Complaint filed to Euro watchdog
The European Commission has launched an antitrust probe into e-payments in Europe to find out if a group of banks – including Santander, HSBC and Barclays – is trying to stop new players from getting into the market.
A group called the European Payments Council (EPC) is developing a standardisation for e-payments across the Single Euro Payments Area (SEPA), but the commission is now investigating whether that process will stop non-bank payment providers from getting in on the action.
The inquiry was opened after the EC received a complaint from someone, but they're not saying who:
The Commission intends to investigate whether the e-payments standardisation process will not unduly restrict competition, for example through the exclusion of new entrants and payment providers who are not linked to a bank.
The Commission has received a complaint which will form part of this investigation.
The top concern for the investigation is that merchants and consumers could end up forking out more on online transactions if competitors are kept out of the game.
"Use of the internet is increasing rapidly, making the need for secure and efficient online payment solutions in the whole Single Euro Payments Area all the more pressing. I therefore welcome the work of the European Payments Council to develop standards in this area," said Jose Almunia, EU Competition Commissioner, in the canned statement.
"In principle, standards promote inter-operability and competition, but we need to ensure that the standardisation process does not unnecessarily restrict opportunities for non-participants."
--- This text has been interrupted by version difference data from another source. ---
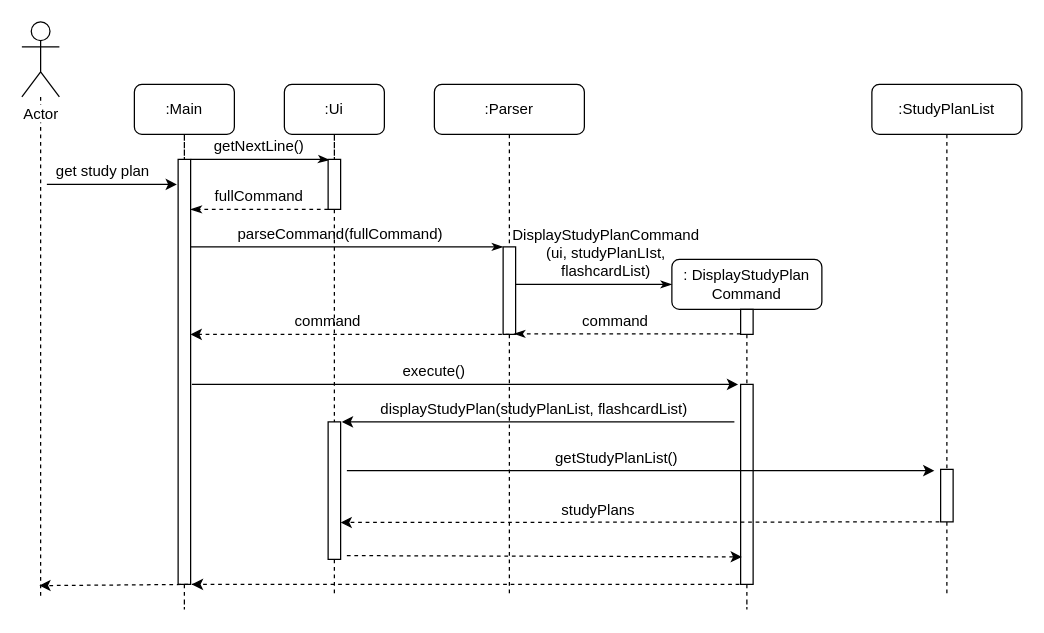
sliu107/tp keeps this draw.io diagram as docs/images/getStudyPlanListSequenceDiagram.drawio. Above is the earlier version. Source tidied: cells renumbered, new cells numbered last; positions are measured from the earlier drawing's top-left corner, leaving out a move shared by most shapes. Both pictures are drawn from the tidied source at 125%, with x=0, y=0 at pixel (21, 21).
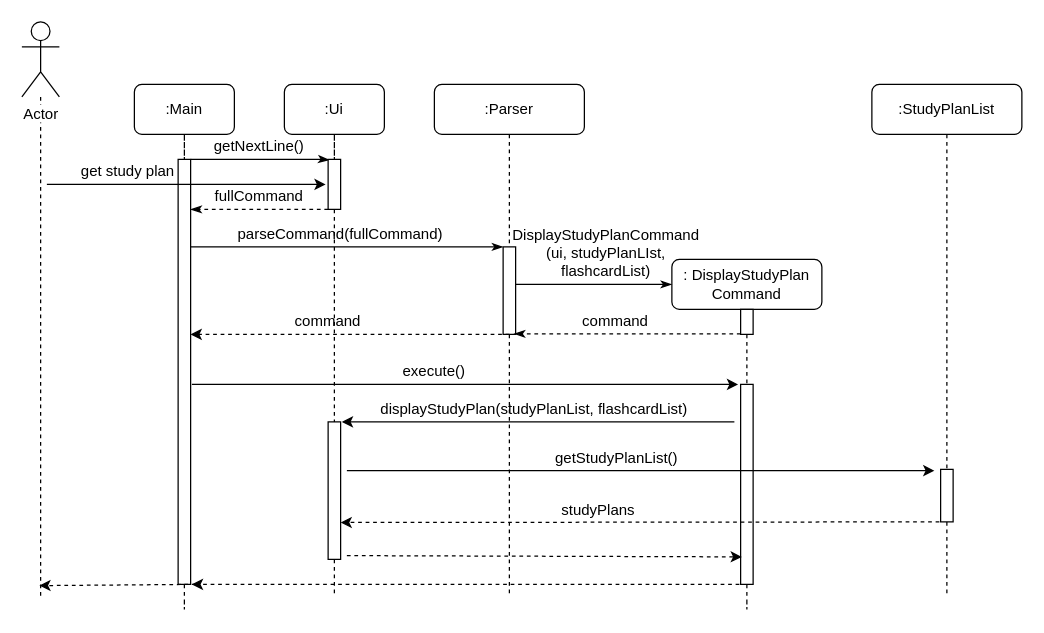
Above is the later version.

Commit message (it also covers changes not shown here):
Update sequence diagrams for get and update study plan

The change refers to these unchanged cells:
```xml
<mxCell id="19" style="html=1;points=[];perimeter=orthogonalPerimeter;" parent="1" vertex="1">
  <mxGeometry x="245" y="110" width="10" height="40" as="geometry" />
</mxCell>
```

What changed in the source:
```diff
@@
-    <mxCell id="22" style="endArrow=classic;html=1;" parent="1" edge="1">
+    <mxCell id="22" style="endArrow=classic;html=1;entryX=-0.2;entryY=0.5;entryDx=0;entryDy=0;entryPerimeter=0;" parent="1" edge="1" target="19">
       <mxGeometry relative="1" as="geometry">
         <mxPoint x="20" y="130" as="sourcePoint" />
-        <mxPoint x="124" y="130" as="targetPoint" />
       </mxGeometry>
     </mxCell>
     <mxCell id="23" value="get study plan" style="text;html=1;strokeColor=none;fillColor=none;align=center;verticalAlign=middle;whiteSpace=wrap;rounded=0;" parent="1" vertex="1">
-      <mxGeometry x="5" y="110" width="120" height="20" as="geometry" />
+      <mxGeometry x="25" y="110" width="120" height="20" as="geometry" />
     </mxCell>
```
The EPC is the "coordination and decision-making body of the European banking industry in relation to payments", according to its website, and its members are banks and banking groups. ®